Dataset entries
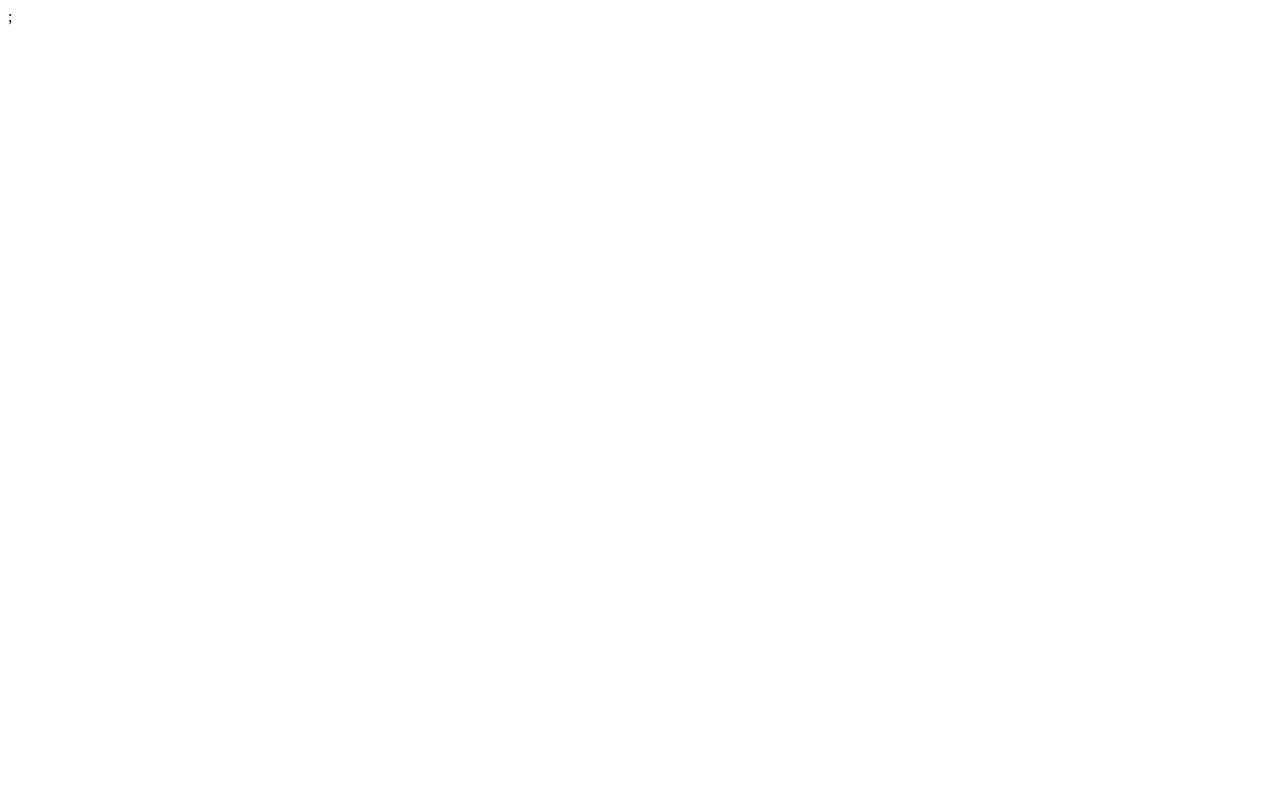
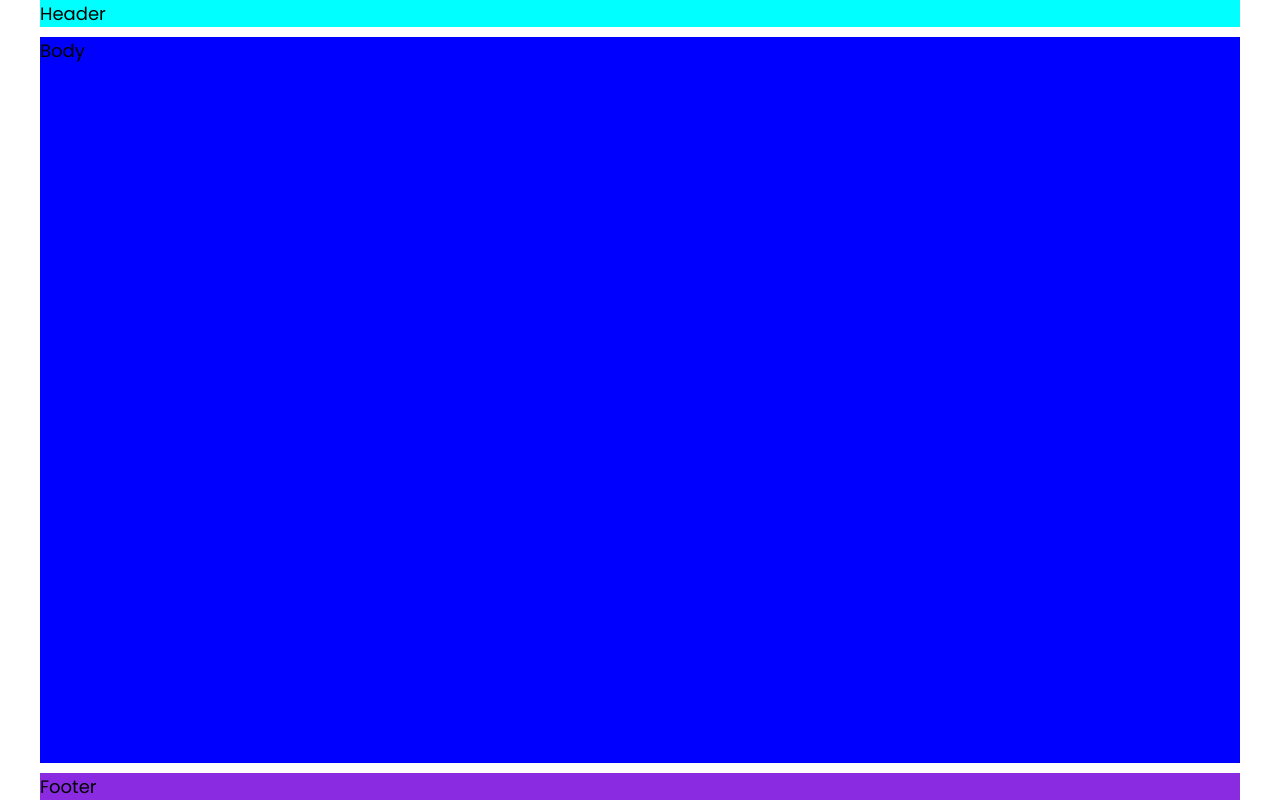
Before and after one commit to DnsYOUdnk/rslang, a React (Create React App) app in the folder rslang-app/: page / in a window 1280 px wide. Built offline with nearby package versions, Linux system fonts and the light colour scheme.

Commit message:
docs: create a main page

```diff
--- a/rslang-app/package.json
+++ b/rslang-app/package.json
@@ -50,6 +50,7 @@
   "devDependencies": {
     "@typescript-eslint/eslint-plugin": "^5.33.1",
     "@typescript-eslint/parser": "^5.33.1",
+    "classnames": "^2.3.1",
     "eslint": "^8.2.0",
     "eslint-config-airbnb": "^19.0.4",
     "eslint-config-airbnb-typescript": "^17.0.0",
--- a/rslang-app/src/App.tsx
+++ b/rslang-app/src/App.tsx
@@ -1,6 +1,10 @@
+import { MainPage } from './pages/MainPage/MainPage';
+
 function App() {
   return <>
-    <div className='App'></div>;
+    <div className='App'>
+        <MainPage></MainPage>
+    </div>
   </>
 }
 
--- a/rslang-app/src/index.tsx
+++ b/rslang-app/src/index.tsx
@@ -2,6 +2,7 @@ import React from 'react';
 import { createRoot } from 'react-dom/client';
 import App from './App';
 import reportWebVitals from './reportWebVitals';
+import './styles/global.css'
 
 const root = createRoot(document.getElementById('root') as HTMLElement);
 root.render(
--- /dev/null
+++ b/rslang-app/src/pages/MainPage/MainPage.module.css
@@ -0,0 +1,37 @@
+.wrapper {
+	display: grid;
+	grid-template-columns: auto minmax(320px, 1200px) auto;
+	grid-template-rows: auto 1fr auto;
+
+	min-height: 100vh;
+	gap: 10px 0;
+	grid-template-areas:
+		". header . "
+		". body ."
+		". footer .";
+}
+
+.header {
+	grid-area: header;
+	background-color: aqua;
+}
+
+.body {
+	grid-area: body;
+	background-color: blue;
+}
+
+.footer {
+	grid-area: footer;
+	background-color: blueviolet;
+}
+
+@media (max-width: 768px) {
+	.wrapper {
+		grid-template-columns: minmax(320px, 1fr);
+		grid-template-areas:
+			"header "
+			"body "
+			"footer ";
+	}
+}
--- /dev/null
+++ b/rslang-app/src/pages/MainPage/MainPage.tsx
@@ -0,0 +1,11 @@
+import cl from './MainPage.module.css';
+
+export const MainPage = ( ): JSX.Element => {
+    return (
+      <div className={cl.wrapper}>
+        <div className={cl.header}>Header</div>
+        <div className={cl.body}>Body</div>
+        <div className={cl.footer}>Footer</div>
+      </div>
+    );
+};
--- /dev/null
+++ b/rslang-app/src/styles/global.css
@@ -0,0 +1,12 @@
+@import url('https://fonts.googleapis.com/css2?family=Poppins:ital,wght@0,400;0,700;1,400&display=swap');
+
+* {
+    box-sizing: border-box;
+}
+
+body {
+    margin: 0;
+    font-family: 'Poppins', sans-serif;
+    font-size: 18px;
+    font-weight: 400;
+}
```
Also changed, not shown: 1 other file (tests, documents, lock files or other folders).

About this exercise: What the answer must hold: all the data above, given again exactly, without pictures.

Solution:
Before and after one commit to DnsYOUdnk/rslang, a React (Create React App) app in the folder rslang-app/: page / in a window 1280 px wide. Built offline with nearby package versions, Linux system fonts and the light colour scheme.

Commit message:
docs: create a main page

```diff
--- a/rslang-app/package.json
+++ b/rslang-app/package.json
@@ -50,6 +50,7 @@
   "devDependencies": {
     "@typescript-eslint/eslint-plugin": "^5.33.1",
     "@typescript-eslint/parser": "^5.33.1",
+    "classnames": "^2.3.1",
     "eslint": "^8.2.0",
     "eslint-config-airbnb": "^19.0.4",
     "eslint-config-airbnb-typescript": "^17.0.0",
--- a/rslang-app/src/App.tsx
+++ b/rslang-app/src/App.tsx
@@ -1,6 +1,10 @@
+import { MainPage } from './pages/MainPage/MainPage';
+
 function App() {
   return <>
-    <div className='App'></div>;
+    <div className='App'>
+        <MainPage></MainPage>
+    </div>
   </>
 }
 
--- a/rslang-app/src/index.tsx
+++ b/rslang-app/src/index.tsx
@@ -2,6 +2,7 @@ import React from 'react';
 import { createRoot } from 'react-dom/client';
 import App from './App';
 import reportWebVitals from './reportWebVitals';
+import './styles/global.css'
 
 const root = createRoot(document.getElementById('root') as HTMLElement);
 root.render(
--- /dev/null
+++ b/rslang-app/src/pages/MainPage/MainPage.module.css
@@ -0,0 +1,37 @@
+.wrapper {
+	display: grid;
+	grid-template-columns: auto minmax(320px, 1200px) auto;
+	grid-template-rows: auto 1fr auto;
+
+	min-height: 100vh;
+	gap: 10px 0;
+	grid-template-areas:
+		". header . "
+		". body ."
+		". footer .";
+}
+
+.header {
+	grid-area: header;
+	background-color: aqua;
+}
+
+.body {
+	grid-area: body;
+	background-color: blue;
+}
+
+.footer {
+	grid-area: footer;
+	background-color: blueviolet;
+}
+
+@media (max-width: 768px) {
+	.wrapper {
+		grid-template-columns: minmax(320px, 1fr);
+		grid-template-areas:
+			"header "
+			"body "
+			"footer ";
+	}
+}
--- /dev/null
+++ b/rslang-app/src/pages/MainPage/MainPage.tsx
@@ -0,0 +1,11 @@
+import cl from './MainPage.module.css';
+
+export const MainPage = ( ): JSX.Element => {
+    return (
+      <div className={cl.wrapper}>
+        <div className={cl.header}>Header</div>
+        <div className={cl.body}>Body</div>
+        <div className={cl.footer}>Footer</div>
+      </div>
+    );
+};
--- /dev/null
+++ b/rslang-app/src/styles/global.css
@@ -0,0 +1,12 @@
+@import url('https://fonts.googleapis.com/css2?family=Poppins:ital,wght@0,400;0,700;1,400&display=swap');
+
+* {
+    box-sizing: border-box;
+}
+
+body {
+    margin: 0;
+    font-family: 'Poppins', sans-serif;
+    font-size: 18px;
+    font-weight: 400;
+}
```
Also changed, not shown: 1 other file (tests, documents, lock files or other folders).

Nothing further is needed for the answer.